The two groups--the Washington-based United Black Fund of America (UBF) and the National Black United Fund (NBUF) of New York--have been arguing for several years over trademark rights to the use of their names. That litigation is pending in the federal court here.

At an hour-long hearing yesterday, John Moses, an attorney for the NBUF, asked Judge Harold H. Greene to overturn a decision by Donald J. Devine, director of the Office of Personnel Management, to include both groups in the approved list of national service organizations eligible to receive contributions. Moses told Greene that federal employes would be confused by the similar names, and asked that the Washington-based UBF be stricken from the list.

D.C. City Council member Wilhelmina J. Rolark (D-Ward 8), whose husband Calvin heads the the UBF, also asked Greene to overturn Devine's decision, but argued that it was the New York-based group that should be removed from the list.

Each side argued that the other was not a national organization. In court documents, UBF listed contributions last year of $3 million, while Moses said NBUF received about $2.6 million.

Assistant U.S. Attorney John D. Bates, representing the Office of Personnel Management, said that both groups had been on the eligibility list in the past and that while UBF, which had been listed as a United Way affiliate, was now listed as a national service organization, it was up to local campaign committees around the country to decide who would receive contributions.

"I don't know which will be harmed more" by any confusion because of similarities in names, Bates said, adding that numerous other groups on the list have similar names. "OPM can't resolve the trademark issue," Bates said.

Greene, after a 60-minute hearing, decided to deny each side's request. "If either organization is barred," Greene said, "the injury is irreparable." But Greene said that if both were allowed to participate, "there might be some injury to each because of confusion but not nearly so great as would occur if one were stricken."

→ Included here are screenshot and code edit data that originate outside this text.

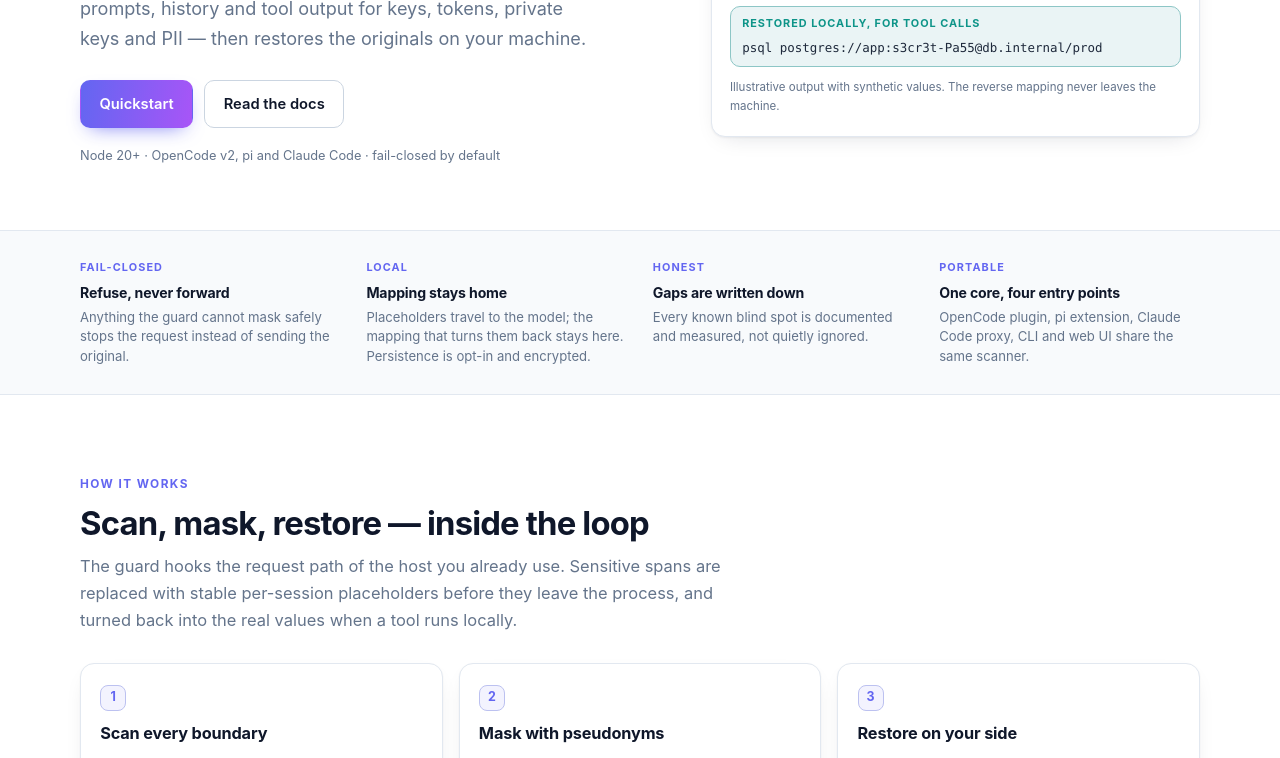
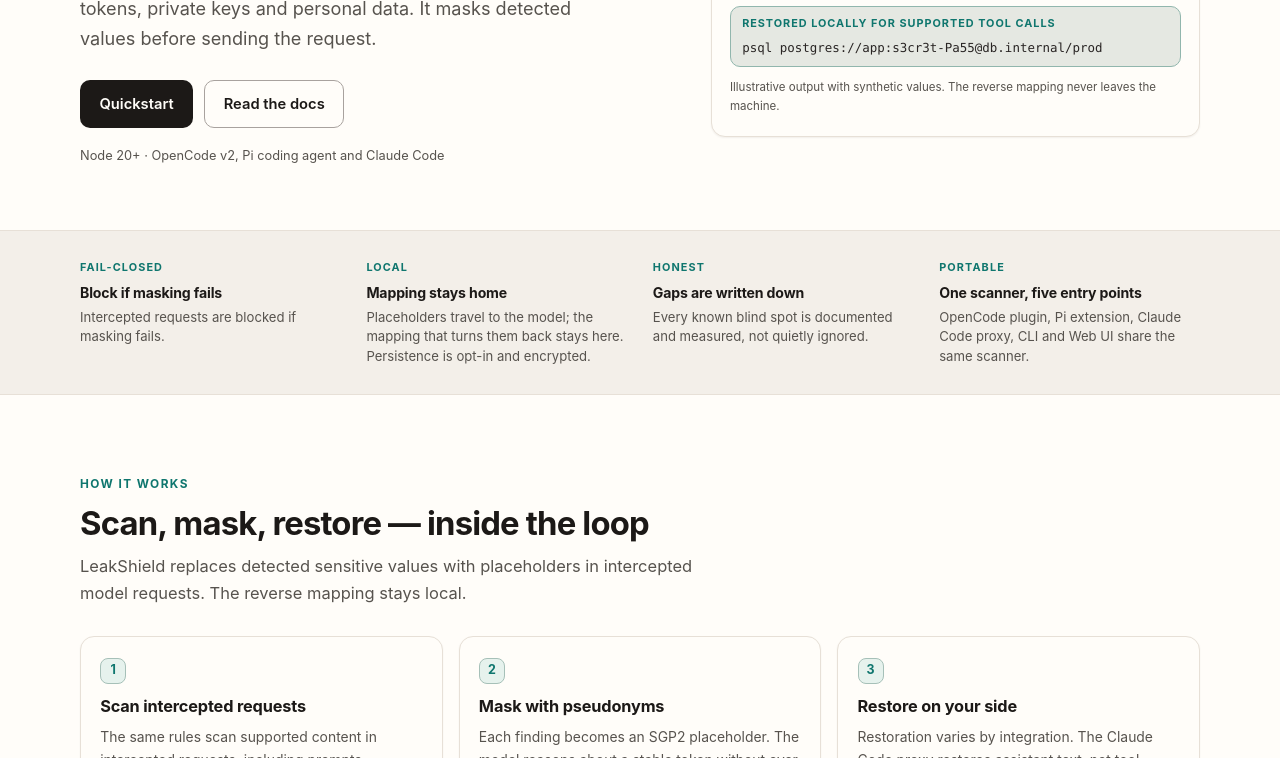
Before and after one commit to jwcrystal/leakshield, a website: page site/index.html in a window 1280 px wide. Shown: the part 367-1125 px from the top of the page. Drawn offline with Linux system fonts and the light colour scheme.

Commit message:
Add files via upload

```diff
--- a/site/index.html
+++ b/site/index.html
@@ -3,17 +3,19 @@
 <head>
 <meta charset="utf-8">
 <meta name="viewport" content="width=device-width, initial-scale=1">
-<title>LeakShield — scan for secrets before you send</title>
-<meta name="description" content="LeakShield is a local gatekeeper that scans for API keys, tokens, private keys and PII before content reaches an AI model — and puts the values back on your machine.">
+<title>LeakShield — Let AI read your code, not your secrets.</title>
+<meta name="description" content="LeakShield scans intercepted model requests and masks detected sensitive values before sending. Reverse mappings stay on your machine.">
 <meta name="color-scheme" content="light dark">
+<link rel="canonical" href="https://jwcrystal.github.io/leakshield/">
+<meta property="og:url" content="https://jwcrystal.github.io/leakshield/">
 <meta property="og:type" content="website">
-<meta property="og:title" content="LeakShield — scan before you send">
-<meta property="og:description" content="A gatekeeper that scans for sensitive content before code, documents, or data reach an AI service.">
+<meta property="og:title" content="LeakShield — Let AI read your code, not your secrets.">
+<meta property="og:description" content="LeakShield scans intercepted model requests and masks detected sensitive values before sending. Reverse mappings stay on your machine.">
 <meta name="twitter:card" content="summary">
 <link rel="icon" href="assets/icon-small.svg" type="image/svg+xml">
 <link rel="apple-touch-icon" href="assets/icon.svg">
-<meta name="theme-color" content="#ffffff" media="(prefers-color-scheme: light)">
-<meta name="theme-color" content="#0b1220" media="(prefers-color-scheme: dark)">
+<meta name="theme-color" content="#fffdf9" media="(prefers-color-scheme: light)">
+<meta name="theme-color" content="#141311" media="(prefers-color-scheme: dark)">
 <script>
   (function () {
     var stored = null;
@@ -24,47 +26,47 @@
 </script>
 <style>
   :root {
-    --bg: #ffffff;
-    --bg-soft: #f8fafc;
-    --fg: #0f172a;
-    --fg-soft: #334155;
-    --muted: #64748b;
-    --border: #e2e8f0;
-    --border-strong: #cbd5e1;
-    --card: #ffffff;
-    --code-bg: #f8fafc;
-    --code-fg: #1e293b;
-    --accent: #6366f1;
-    --accent-2: #a855f7;
-    --accent-soft: rgba(99, 102, 241, .08);
-    --teal: #0d9488;
+    --bg: #fffdf9;
+    --bg-soft: #f3efe9;
+    --fg: #1c1917;
+    --fg-soft: #44403c;
+    --muted: #57534e;
+    --border: #e7e0d7;
+    --border-strong: #a8a29e;
+    --card: #fffdf9;
+    --code-bg: #f5f0e9;
+    --code-fg: #292524;
+    --accent: #0f766e;
+    --accent-2: #115e59;
+    --accent-soft: #e6f2ed;
+    --teal: #0f766e;
     --danger: #dc2626;
     --warn: #b45309;
     --ok: #15803d;
-    --shadow: 0 1px 2px rgba(15, 23, 42, .05), 0 8px 24px -12px rgba(15, 23, 42, .18);
+    --shadow: 0 1px 2px rgba(28, 25, 23, .06);
     --radius: 14px;
     --mono: ui-monospace, SFMono-Regular, "SF Mono", Menlo, Consolas, "Liberation Mono", monospace;
     --sans: -apple-system, BlinkMacSystemFont, "Segoe UI", "Noto Sans TC", "PingFang TC", "Microsoft JhengHei", system-ui, sans-serif;
   }
   html[data-theme="dark"] {
-    --bg: #0b1220;
-    --bg-soft: #0f172a;
-    --fg: #e2e8f0;
-    --fg-soft: #cbd5e1;
-    --muted: #94a3b8;
-    --border: #1e293b;
-    --border-strong: #334155;
-    --card: #101a2e;
-    --code-bg: #0d1526;
-    --code-fg: #dbe4f0;
-    --accent: #818cf8;
-    --accent-2: #c084fc;
-    --accent-soft: rgba(129, 140, 248, .12);
+    --bg: #141311;
+    --bg-soft: #1b1916;
+    --fg: #ece9e2;
+    --fg-soft: #ded8d0;
+    --muted: #c8c2b9;
+    --border: #37312b;
+    --border-strong: #78716c;
+    --card: #23201c;
+    --code-bg: #1b1916;
+    --code-fg: #ece9e2;
+    --accent: #2dd4bf;
+    --accent-2: #5eead4;
+    --accent-soft: #20332e;
     --teal: #2dd4bf;
     --danger: #f87171;
     --warn: #fbbf24;
     --ok: #4ade80;
-    --shadow: 0 1px 2px rgba(0, 0, 0, .4), 0 12px 32px -16px rgba(0, 0, 0, .7);
+    --shadow: 0 1px 2px rgba(0, 0, 0, .25);
   }
 
   *, *::before, *::after { box-sizing: border-box; }
@@ -133,7 +135,6 @@
   .lede { margin: 0; color: var(--muted); font-size: 1.03rem; max-width: 62ch; }
   .block { padding: clamp(3rem, 6vw, 4.6rem) 0; }
   .block + .block { border-top: 1px solid var(--border); }
-  .grad { background: linear-gradient(100deg, var(--accent), var(--accent-2)); -webkit-background-clip: text; background-clip: text; color: transparent; }
   code {
     font-family: var(--mono); font-size: .875em;
     background: var(--accent-soft); color: var(--fg);
@@ -149,12 +150,6 @@
   .decisions > *, .strip-grid > *, .step-block > * { min-width: 0; }
 
   .hero { position: relative; overflow: hidden; padding: clamp(3rem, 7vw, 5.5rem) 0 clamp(2.5rem, 5vw, 4rem); }
-  .hero::before {
-    content: ""; position: absolute; inset: -180px 0 auto 0; height: 620px; pointer-events: none;
-    background:
-      radial-gradient(52% 62% at 12% 8%, color-mix(in srgb, var(--accent) 20%, transparent), transparent 68%),
-      radial-gradient(46% 56% at 88% 0%, color-mix(in srgb, var(--accent-2) 18%, transparent), transparent 70%);
-  }
   .hero-grid { position: relative; display: grid; grid-template-columns: 1.08fr .92fr; gap: clamp(2rem, 5vw, 3.5rem); align-items: center; }
   .badges { display: flex; flex-wrap: wrap; gap: .45rem; margin-bottom: 1.15rem; }
   .pill {
@@ -174,7 +169,7 @@
     transition: transform .12s, box-shadow .15s, border-color .15s;
   }
   .btn:hover { transform: translateY(-1px); }
-  .btn-primary { background: linear-gradient(100deg, #6366f1, #a855f7); color: #fff; box-shadow: 0 8px 20px -10px rgba(99, 102, 241, .9); }
+  .btn-primary { background: var(--fg); color: var(--bg); }
   .btn-ghost { border-color: var(--border-strong); background: var(--card); color: var(--fg); }
   .btn-ghost:hover { border-color: var(--accent); }
   .hero-note { margin: 1.1rem 0 0; font-size: .8rem; color: var(--muted); }
@@ -208,7 +203,7 @@
   }
   .step p { margin: 0; font-size: .87rem; color: var(--muted); }
   .arch { padding: 1rem; display: grid; place-items: center; }
-  .arch img { width: 100%; max-width: 640px; border-radius: 10px; }
+  .arch img { width: 100%; max-width: 460px; border-radius: 10px; }
   html[data-theme="dark"] .arch-light { display: none; }
   html[data-theme="light"] .arch-dark { display: none; }
   .caption { margin: .65rem 0 0; font-size: .78rem; color: var(--muted); text-align: center; }
@@ -360,13 +355,13 @@
           <span class="pill">Apache-2.0</span>
           <span class="pill" data-i18n="hero.badge2">local only</span>
         </div>
-        <h1><span data-i18n="hero.title1">Your secrets should not be</span> <span class="grad" data-i18n="hero.title2">in the prompt.</span></h1>
-        <p class="sub" data-i18n="hero.sub">LeakShield sits between your editor and the model. It scans prompts, history and tool output for keys, tokens, private keys and PII — then restores the originals on your machine.</p>
+        <h1><span data-i18n="hero.title1">Let AI read your code,</span> <span data-i18n="hero.title2">not your secrets.</span></h1>
+        <p class="sub" data-i18n="hero.sub">LeakShield scans intercepted model requests for API keys, tokens, private keys and personal data. It masks detected values before sending the request.</p>
         <div class="cta-row">
           <a class="btn btn-primary" href="#install" data-i18n="hero.cta1">Quickstart</a>
           <a class="btn btn-ghost" href="https://github.com/jwcrystal/leakshield#readme" rel="noopener" data-i18n="hero.cta2">Read the docs</a>
         </div>
-        <p class="hero-note" data-i18n="hero.note">Node 20+ · OpenCode v2, pi and Claude Code · fail-closed by default</p>
+        <p class="hero-note" data-i18n="hero.note">Node 20+ · OpenCode v2, Pi coding agent and Claude Code</p>
       </div>
 
       <div class="card demo" aria-label="Example of masking and restoring">
@@ -384,7 +379,7 @@
             <code>psql postgres://app:<span class="masked">[&#83;GP2:SECRET-••••]</span>@db.internal/prod</code>
           </div>
           <div class="demo-line safe">
-            <span class="label" data-i18n="demo.tool">Restored locally, for tool calls</span>
+            <span class="label" data-i18n="demo.tool">Restored locally for supported tool calls</span>
             <code>psql postgres://app:<span class="val">s3cr3t-Pa55</span>@db.internal/prod</code>
           </div>
         </div>
@@ -397,8 +392,8 @@
     <div class="wrap strip-grid">
       <div class="strip-item">
         <span class="k" data-i18n="strip.k1">Fail-closed</span>
-        <h3 data-i18n="strip.t1">Refuse, never forward</h3>
-        <p data-i18n="strip.d1">Anything the guard cannot mask safely stops the request instead of sending the original.</p>
+        <h3 data-i18n="strip.t1">Block if masking fails</h3>
+        <p data-i18n="strip.d1">Intercepted requests are blocked if masking fails.</p>
       </div>
       <div class="strip-item">
         <span class="k" data-i18n="strip.k2">Local</span>
@@ -412,8 +407,8 @@
       </div>
       <div class="strip-item">
         <span class="k" data-i18n="strip.k4">Portable</span>
-        <h3 data-i18n="strip.t4">One core, four entry points</h3>
-        <p data-i18n="strip.d4">OpenCode plugin, pi extension, Claude Code proxy, CLI and web UI share the same scanner.</p>
+        <h3 data-i18n="strip.t4">One scanner, five entry points</h3>
+        <p data-i18n="strip.d4">OpenCode plugin, Pi extension, Claude Code proxy, CLI and Web UI share the same scanner.</p>
       </div>
     </div>
   </div>
@@ -422,13 +417,13 @@
     <div class="wrap">
       <p class="eyebrow" data-i18n="how.eyebrow">How it works</p>
       <h2 data-i18n="how.title">Scan, mask, restore — inside the loop</h2>
-      <p class="lede" data-i18n="how.sub">The guard hooks the request path of the host you already use. Sensitive spans are replaced with stable per-session placeholders before they leave the process, and turned back into the real values when a tool runs locally.</p>
+      <p class="lede" data-i18n="how.sub">LeakShield replaces detected sensitive values with placeholders in intercepted model requests. The reverse mapping stays local.</p>
 
       <div class="steps">
         <div class="card step">
           <span class="n">1</span>
-          <h3 data-i18n="how.t1">Scan every boundary</h3>
-          <p data-i18n="how.d1">Prompts, replayed history, system prompts and tool results pass through the same rule set before a model can read them.</p>
+          <h3 data-i18n="how.t1">Scan intercepted requests</h3>
+          <p data-i18n="how.d1">The same rules scan supported content in intercepted requests, including prompts, replayed history and tool results.</p>
         </div>
         <div class="card step">
           <span class="n">2</span>
@@ -438,15 +433,20 @@
         <div class="card step">
           <span class="n">3</span>
           <h3 data-i18n="how.t3">Restore on your side</h3>
-          <p data-i18n="how.d3">Tool arguments and assistant text are decoded locally, so your editor, shell and files still get the original.</p>
+          <p data-i18n="how.d3">Restoration varies by integration. The Claude Code proxy restores assistant text, not tool arguments.</p>
         </div>
       </div>
 
       <div class="card arch">
-        <img class="arch-light" src="assets/leakshield-architecture.svg" width="640" height="608" loading="lazy" alt="Architecture: OpenCode, pi and Claude Code feed a shared core that masks requests before any provider, with detection rules and a documented not-covered band.">
-        <img class="arch-dark" src="assets/leakshield-architecture-dark.svg" width="640" height="608" loading="lazy" alt="Architecture: OpenCode, pi and Claude Code feed a shared core that masks requests before any provider, with detection rules and a documented not-covered band.">
+        <img class="arch-light" src="assets/leakshield-architecture-simple.svg" width="460" height="440" loading="lazy" alt="">
+        <img class="arch-dark" src="assets/leakshield-architecture-simple-dark.svg" width="460" height="440" loading="lazy" alt="">
       </div>
-      <p class="caption" data-i18n="how.cap">The core is host-independent. Provider traffic is masked; telemetry, cloud sessions and on-disk transcripts are outside its boundary.</p>
+      <p class="caption" data-i18n="how.cap">Unintercepted traffic, tool network traffic, and on-disk transcripts and logs are outside this boundary.</p>
+      <p class="caption" data-i18n="how.diagram">LeakShield masks detected sensitive values before forwarding intercepted requests to a model. The reverse mapping stays local.</p>
+      <p class="caption">
+        <a class="arch-light" href="assets/leakshield-architecture.svg" data-i18n="how.full">View full architecture diagram</a>
+        <a class="arch-dark" href="assets/leakshield-architecture-dark.svg" data-i18n="how.full">View full architecture diagram</a>
+      </p>
     </div>
   </section>
 
@@ -581,7 +581,7 @@ leakshield --redact --file ./notes.md --out ./notes.safe.md</code></pre>
           <p data-i18n="hosts.d1">Enforced ingress gate. Scans prompts, history, tool output and tool definitions; transparent mode also inspects the final provider body. Verified on v2.0.28 and v2.2.5.</p>
         </div>
         <div class="card host">
-          <div class="host-top"><h3>pi</h3><span class="status v" data-i18n="hosts.verified">verified</span></div>
+          <div class="host-top"><h3>Pi</h3><span class="status v" data-i18n="hosts.verified">verified</span></div>
           <p data-i18n="hosts.d2">In-process extension that wraps <code>fetch</code>, masks the three wire APIs it supports, and restores <code>read</code>/<code>write</code>/<code>edit</code>/<code>bash</code> arguments. Verified on pi 1.6.0.</p>
         </div>
         <div class="card host">
@@ -684,23 +684,23 @@ leakshield --redact --file ./notes.md --out ./notes.safe.md</code></pre>
 
     "hero.badge1": "實驗性",
     "hero.badge2": "全程本機",
-    "hero.title1": "你的密鑰，不該留在",
-    "hero.title2": "prompt 裡。",
-    "hero.sub": "LeakShield 站在你的編輯器與模型之間：在送出前掃描 prompt、歷史訊息與工具輸出裡的密鑰、權杖、私鑰與個資，再於你的機器上把原值還原。",
+    "hero.title1": "讓 AI 讀懂你的程式碼，",
+    "hero.title2": "而不是你的機密。",
+    "hero.sub": "LeakShield 會掃描已攔截的模型請求，找出 API 金鑰、權杖、私鑰與個資，並在送出前遮罩偵測到的值。",
     "hero.cta1": "快速開始",
     "hero.cta2": "閱讀文件",
-    "hero.note": "Node 20+ · OpenCode v2、pi、Claude Code · 預設 fail-closed",
+    "hero.note": "Node 20+ · OpenCode v2、Pi coding agent 與 Claude Code",
 
     "demo.title": "模型實際看到的內容",
     "demo.tag": "已遮罩",
     "demo.you": "你輸入的內容",
     "demo.model": "送往模型",
-    "demo.tool": "工具執行前在本機還原",
+    "demo.tool": "支援的工具呼叫會在本機還原",
     "demo.note": "示意輸出，數值皆為合成範例。反向對照表不會離開這台機器。",
 
     "strip.k1": "Fail-closed",
-    "strip.t1": "擋下，絕不轉送",
-    "strip.d1": "無法安全遮罩的內容會直接中止請求，不會把原文送出去。",
+    "strip.t1": "無法遮罩就擋下",
+    "strip.d1": "已攔截的請求若無法完成遮罩，就會被擋下。",
     "strip.k2": "本機",
     "strip.t2": "對照表留在本機",
     "strip.d2": "佔位符會送到模型，能換回原值的對照表留在本機。對照表預設只在記憶體，要持久化需自行開啟加密儲存。",
@@ -708,20 +708,22 @@ leakshield --redact --file ./notes.md --out ./notes.safe.md</code></pre>
     "strip.t3": "缺口寫得清楚",
     "strip.d3": "每個已知盲點都有紀錄與量測，不會默默略過。",
     "strip.k4": "通用",
-    "strip.t4": "一套核心，四個入口",
-    "strip.d4": "OpenCode plugin、pi extension、Claude Code proxy、CLI 與 Web UI 共用同一個掃描器。",
+    "strip.t4": "一套掃描器，五個入口",
+    "strip.d4": "OpenCode 外掛、Pi 擴充套件、Claude Code 代理、CLI 與 Web UI 共用同一套掃描器。",
 
     "how.eyebrow": "運作方式",
     "how.title": "掃描、遮罩、還原，都在流程裡",
-    "how.sub": "守門員掛在你原本就在用的宿主請求路徑上。敏感片段在離開行程前換成每個 session 固定的佔位符，工具在本機執行時再換回真值。",
-    "how.t1": "掃描每一道邊界",
-    "how.d1": "prompt、重播的歷史、system prompt 與工具結果，在模型讀到之前都經過同一組規則。",
+    "how.sub": "LeakShield 會將已攔截的模型請求中偵測到的敏感值換成佔位符。還原用的對照表留在本機。",
+    "how.t1": "掃描已攔截的請求",
+    "how.d1": "同一套規則掃描已攔截請求中支援的內容，例如提示詞、重播的歷史訊息與工具結果。",
     "how.t2": "以偽名遮罩",
     "how.d2": "每個命中都換成 SGP2 佔位符。模型只看到穩定的代號，看不到真值。",
     "how.t3": "在你這一側還原",
-    "how.d3": "工具參數與助理文字在本機解碼，編輯器、shell 與檔案拿到的仍是原始值。",
+    "how.d3": "還原範圍因整合而異。Claude Code 代理會還原助理回覆文字，但不會還原工具參數。",
 
-    "how.cap": "核心與宿主無關。provider 流量會被遮罩；遙測、雲端 session 與磁碟上的逐字稿不在守備範圍。",
+    "how.cap": "未經攔截的流量、工具自身的網路流量，以及磁碟上的對話紀錄與日誌，都不在防護範圍內。",
+    "how.diagram": "LeakShield 會先遮罩已攔截請求中偵測到的敏感值，再將請求送給模型。還原用的對照表留在本機。",
+    "how.full": "查看完整架構圖",
 
     "cov.eyebrow": "偵測範圍",
     "cov.title": "會抓到什麼",
@@ -831,8 +833,8 @@ leakshield --redact --file ./notes.md --out ./notes.safe.md</code></pre>
   };
 
   var TITLE = {
-    en: "LeakShield — scan for secrets before you send",
-    zh: "LeakShield — 送出前先掃描敏感內容"
+    en: "LeakShield — Let AI read your code, not your secrets.",
+    zh: "LeakShield — 讓 AI 讀懂你的程式碼，而不是你的機密。"
   };
 
   var original = new Map();
```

Greene said the trademark question was "cloudy and confused" and that he couldn't "see that Devine was clearly wrong" in deciding to include both on the approved list.